ISU gets balloon project ready for take-off

Okley Gibbs

“Burst! We’ve got burst!” booms the supervisor, “Burst is at — just a sec — at 73,264 feet.”

It may evoke the image of a typical launch day’s hijinks at mission control or an official aerospace agency, but it was really just a scene played out in Iowa State’s Town Engineering on Feb. 8.

Students involved with the ISU portion of the Iowa Space Grant Consortium (ISGC), are helping out with project HABET, the High-Altitude Balloon Experiments in Technology, an engineering and science project which was started in 1993 by the Central Iowa Technical Society.

Originally designed to help amateur radio enthusiasts get a platform in the sky, (helping to reduce their need for multiple repeater units), HABET now resides in the academic world.

Barry Vanek, student director of the HABET project, said the thrust is now very engineering specific. The goal now, according to Vanek, “is to support the performance of science experiments in near space.”

The two scientific payloads planned for the near future include a joint effort with the University of Iowa to probe the troposphere for aerosol contaminants and the “in situ” testing of two mil, which is two thousandths of an inch thick, thin-film solar cells. “In situ” was primarily developed by Frank Jeffrey, a researcher at ISU/Ames Lab’s Microelectronics Research Center.

According to Vanek, the latest mission, which is the 14th mission for the HABET group, was intended primarily “to assess the performance of the new, ‘stripped-down’ basic payload. The payload is a toaster-sized assortment of electronic cards which monitor the pressure and temperature of the surrounding atmosphere.

The operating conditions of any additional payload, and the balloon’s position and altitude via the GPS satellite locating service, continuously transmit the information to the command center in Town Engineering.

At the launch, John Basart, professor of electrical engineering and campus coordinator for ISGC, explained how the flight works.

“The neat thing about using the balloon is that you get a nice smooth ascent so the instrumentation can send back continuous data that you can use,” Basart said.

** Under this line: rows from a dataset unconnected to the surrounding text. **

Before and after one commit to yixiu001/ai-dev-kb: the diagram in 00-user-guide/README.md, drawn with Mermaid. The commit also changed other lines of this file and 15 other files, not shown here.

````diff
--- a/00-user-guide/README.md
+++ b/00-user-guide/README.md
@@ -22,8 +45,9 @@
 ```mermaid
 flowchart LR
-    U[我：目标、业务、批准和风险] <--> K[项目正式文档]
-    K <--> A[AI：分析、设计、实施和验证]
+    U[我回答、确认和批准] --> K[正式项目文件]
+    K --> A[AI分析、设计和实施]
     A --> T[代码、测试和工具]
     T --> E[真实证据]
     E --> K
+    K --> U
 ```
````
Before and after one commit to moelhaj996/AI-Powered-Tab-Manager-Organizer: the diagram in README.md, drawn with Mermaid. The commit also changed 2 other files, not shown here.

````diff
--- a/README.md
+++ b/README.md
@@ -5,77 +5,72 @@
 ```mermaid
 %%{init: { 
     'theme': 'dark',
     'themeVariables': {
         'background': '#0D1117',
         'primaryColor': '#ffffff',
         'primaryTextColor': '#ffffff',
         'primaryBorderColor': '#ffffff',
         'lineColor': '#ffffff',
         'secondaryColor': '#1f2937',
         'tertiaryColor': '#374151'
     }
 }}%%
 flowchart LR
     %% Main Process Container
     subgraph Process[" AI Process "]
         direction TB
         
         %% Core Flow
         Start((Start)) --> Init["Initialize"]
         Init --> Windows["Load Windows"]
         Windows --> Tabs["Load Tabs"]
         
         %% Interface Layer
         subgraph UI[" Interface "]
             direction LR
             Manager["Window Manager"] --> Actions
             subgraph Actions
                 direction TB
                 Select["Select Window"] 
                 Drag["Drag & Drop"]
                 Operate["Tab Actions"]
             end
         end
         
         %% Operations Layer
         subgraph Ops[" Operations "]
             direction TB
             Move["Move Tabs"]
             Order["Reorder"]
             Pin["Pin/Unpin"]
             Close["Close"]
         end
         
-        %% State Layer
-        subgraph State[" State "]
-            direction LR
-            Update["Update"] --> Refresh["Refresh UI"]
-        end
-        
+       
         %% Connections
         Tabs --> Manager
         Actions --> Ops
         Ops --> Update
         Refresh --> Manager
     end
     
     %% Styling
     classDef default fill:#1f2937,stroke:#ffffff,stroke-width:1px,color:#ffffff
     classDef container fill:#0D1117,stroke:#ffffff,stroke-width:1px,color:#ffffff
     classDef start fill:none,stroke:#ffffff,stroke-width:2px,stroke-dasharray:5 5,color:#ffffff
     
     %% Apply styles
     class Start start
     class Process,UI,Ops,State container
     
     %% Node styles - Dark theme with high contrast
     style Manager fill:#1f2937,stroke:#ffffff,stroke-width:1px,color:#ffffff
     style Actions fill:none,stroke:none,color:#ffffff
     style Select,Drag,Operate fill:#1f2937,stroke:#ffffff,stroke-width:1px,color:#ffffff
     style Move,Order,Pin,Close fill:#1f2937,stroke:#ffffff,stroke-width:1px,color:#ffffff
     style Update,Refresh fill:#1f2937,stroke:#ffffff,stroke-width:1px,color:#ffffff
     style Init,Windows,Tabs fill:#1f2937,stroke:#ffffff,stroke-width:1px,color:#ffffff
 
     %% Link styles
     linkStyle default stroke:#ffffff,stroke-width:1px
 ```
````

“The balloon rises until the pressure inside the balloon is greater than the pressure outside, and then it expands until eventually the stress in the balloon material causes it to break. Then when it falls back to the earth, its motion is all helter-skelter, even after the parachute opens, so the data received isn’t as good.”

Bill Byrd, ISGC director, said he and ISU initially got involved with HABET “because we wanted to build spacecraft.”

In August of 1995, another ISU ISGC project flew a microgravity experiment aboard the Space Shuttle Endeavor.

But frequent flights into “not-so-near” space proves to be quite a financial strain. But in contrast, Byrd said, “a high-altitude balloon flight costs around $400, and you can learn similar things using balloon-bourne experiments.”

For the students involved, HABET provides an uncommon opportunity to make use of concepts and techniques they’re learning in class, and to get some exciting experience with real-world applications.

Joel Hagen, a senior in electrical and computer engineering, works to help design and maintain the payload.

He also plays a large role in receiving and monitoring the telemetry data and ensuring the successful operation of the digital receiver equipment, as well as helping to engineer the uplink and downlink antennas installed on the roof of Town Engineering.

Freshman Brian Karstens and sophomore Adam Frederick, both students in meteorology, have the opportunity to use some of the basic physics they’ve learned in class, as well as meteorological concepts.

Karstens said even though he is just in his first year, he “gets to use things he’s already learned about wind patterns and the jet stream” to do his job with HABET.

With the aim of having four or five flights per year, ISU’s student-flight operations specialists have plenty of continued opportunity to create more exciting experience.